Stewart lawyer Robert Morvillo said in papers filed in federal court that he would have sought to strike juror Chappell Hartridge had he known about his past.
"These facts, in and of themselves, establish that Ms. Stewart is entitled to a new trial," Morvillo wrote.
The papers also accused Hartridge of seeking money for post-trial interviews. On the day of the guilty verdict, the juror said publicly that he believed the decision was "a victory for the little guys."
Federal prosecutors did not immediately return a call for comment. A telephone number for Hartridge could not immediately be found.
"This is a serious allegation and a serious motion but there is no certainty that Stewart will in the end get a new trial. Even if the judge is convinced that this juror indeed lied she still would have to become convinced that the defense could have had him removed from the jury pool for cause and it's that element that may be tough to prove," says CBSNews.com Legal Analyst Andrew Cohen.
"I don't see how the defense convinces the judge that these alleged misstatements by the juror were material to his ability to judge Stewart fairly and impartially. If anything, defense attorneys might have thought the guy was a good juror for their side had they known in advance about his run-in with the law," says Cohen.
"Even if these allegations are true, I'm not sure that Stewart's lawyers are going to be able to convince this judge in this case that Stewart was denied her right to a fair trial," Cohen says.
Stewart was convicted March 5 along with her broker, Peter Bacanovic, of obstructing justice and lying to the government about her sale of a block of stock in a biotechnology company just before the price dropped.

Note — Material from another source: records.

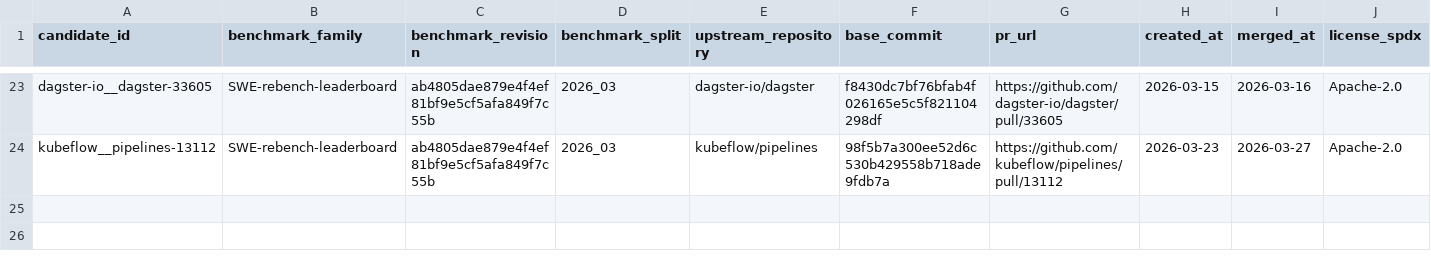
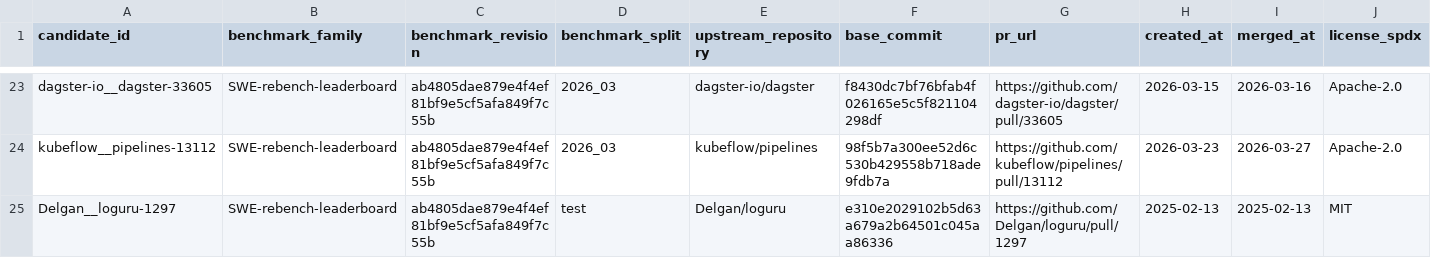
Before and after one commit to woojune511/patchloop-agent, a CSV file: data/benchmark-candidate-ledger.csv, drawn as a sheet; only a part is shown, gaps mark what is left out; rows hold the shown columns only; the diff names each change by its address in the sheet, - before the commit and + after, or states it on an @@ line.

Commit message:
feat: stage Loguru timezone fallback task

```diff
--- a/data/benchmark-candidate-ledger.csv
+++ b/data/benchmark-candidate-ledger.csv
+row 25: Delgan__loguru-1297 | SWE-rebench-leaderboard | ab4805dae879e4f4ef81bf9e5cf5afa849f7c55b | test | Delgan/loguru | e310e2029102b5d63a679a2b64501c045aa86336 | https://github.com/Delgan/loguru/pull/1297 | 2025-02-13 | 2025-02-13 | MIT
```
Also changed, not shown: 19 other files.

Stewart's Web site about her legal troubles, marthatalks.com, reports that she has received 35,000 supportive e-mail messages since the verdict was announced March 5.
The homemaking authority is scheduled to be sentenced June 17. She is widely expected to get 10 to 16 months in prison.

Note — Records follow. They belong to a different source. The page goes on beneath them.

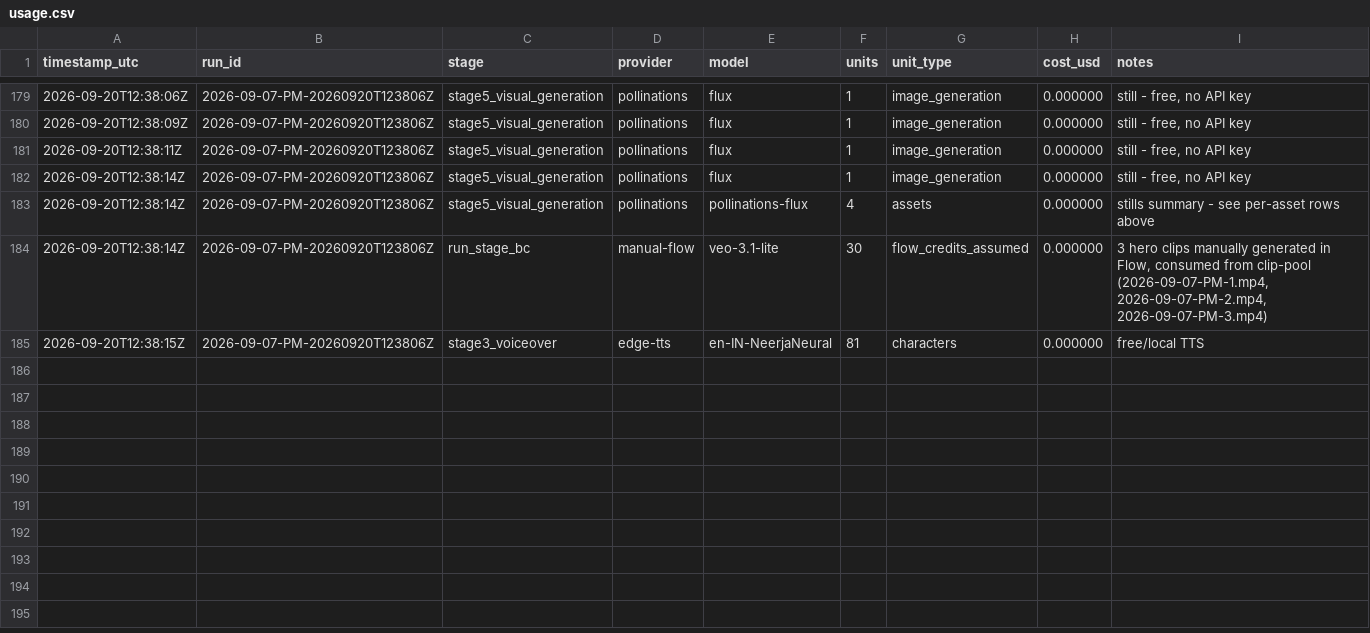
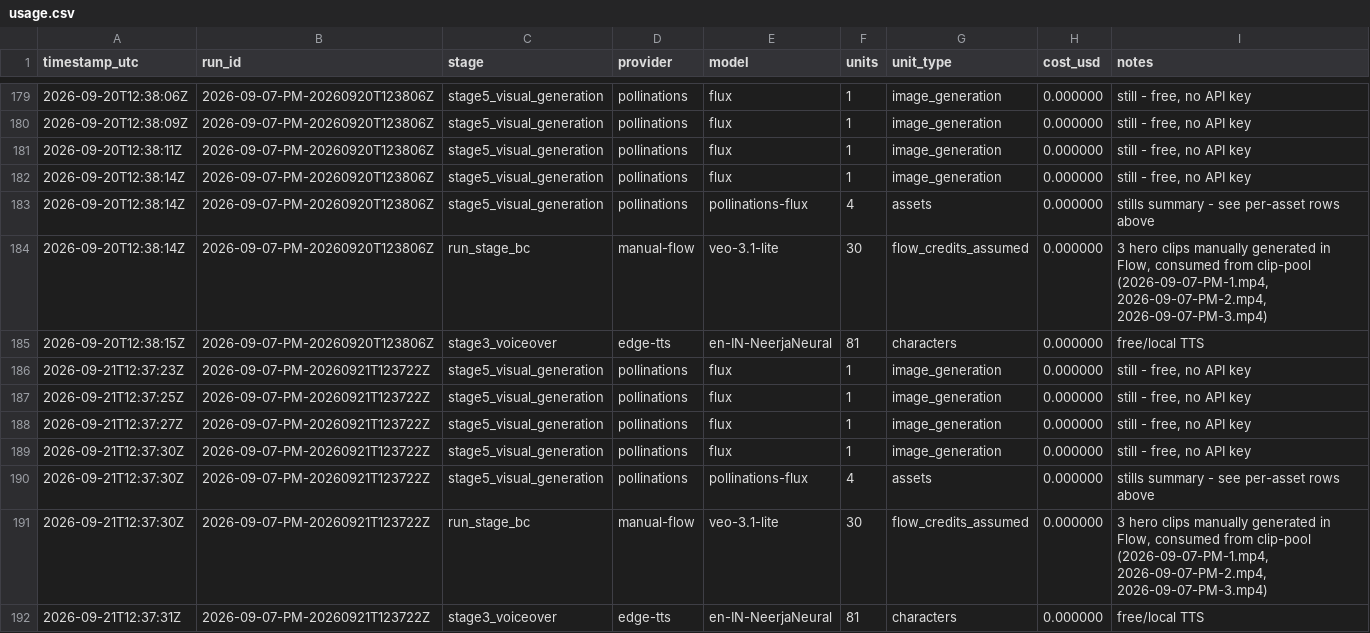
Before and after one commit to spicegardenofficial9-byte/spice-garden-pipeline, a CSV file: cost_logs/usage.csv, drawn as a sheet; only a part is shown, gaps mark what is left out; the diff names each change by its address in the sheet, - before the commit and + after, or states it on an @@ line.

```diff
--- a/cost_logs/usage.csv
+++ b/cost_logs/usage.csv
+row 186: 2026-09-21T12:37:23Z | 2026-09-07-PM-20260921T123722Z | stage5_visual_generation | pollinations | flux | 1 | image_generation | 0.000000 | still - free, no API key
+row 187: 2026-09-21T12:37:25Z | 2026-09-07-PM-20260921T123722Z | stage5_visual_generation | pollinations | flux | 1 | image_generation | 0.000000 | still - free, no API key
+row 188: 2026-09-21T12:37:27Z | 2026-09-07-PM-20260921T123722Z | stage5_visual_generation | pollinations | flux | 1 | image_generation | 0.000000 | still - free, no API key
+row 189: 2026-09-21T12:37:30Z | 2026-09-07-PM-20260921T123722Z | stage5_visual_generation | pollinations | flux | 1 | image_generation | 0.000000 | still - free, no API key
+row 190: 2026-09-21T12:37:30Z | 2026-09-07-PM-20260921T123722Z | stage5_visual_generation | pollinations | pollinations-flux | 4 | assets | 0.000000 | stills summary - see per-asset rows above
+row 191: 2026-09-21T12:37:30Z | 2026-09-07-PM-20260921T123722Z | run_stage_bc | manual-flow | veo-3.1-lite | 30 | flow_credits_assumed | 0.000000 | 3 hero clips manually generated in Flow, consumed from clip-pool (2026-09-07-PM-1.mp4, 2026-09-07-PM-2.mp4, 2026-09-07-PM-3.mp4)
+row 192: 2026-09-21T12:37:31Z | 2026-09-07-PM-20260921T123722Z | stage3_voiceover | edge-tts | en-IN-NeerjaNeural | 81 | characters | 0.000000 | free/local TTS
```
Also changed, not shown: 3 other files.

Stewart's lawyers said Hartridge was arrested in 1997 after a woman with whom he was living filed an assault complaint. They said Hartridge spent several days in jail before the woman withdrew her complaint because she could not miss work to attend court.
In a juror questionnaire, Hartridge claimed he had never been in court other than for a minor traffic violation, the defense lawyers said.
The defense also said that Hartridge lied on his jury questionnaire by omitting that he has been sued at least three times. It said he also lied by not disclosing that he was once accused of stealing from a Little League group.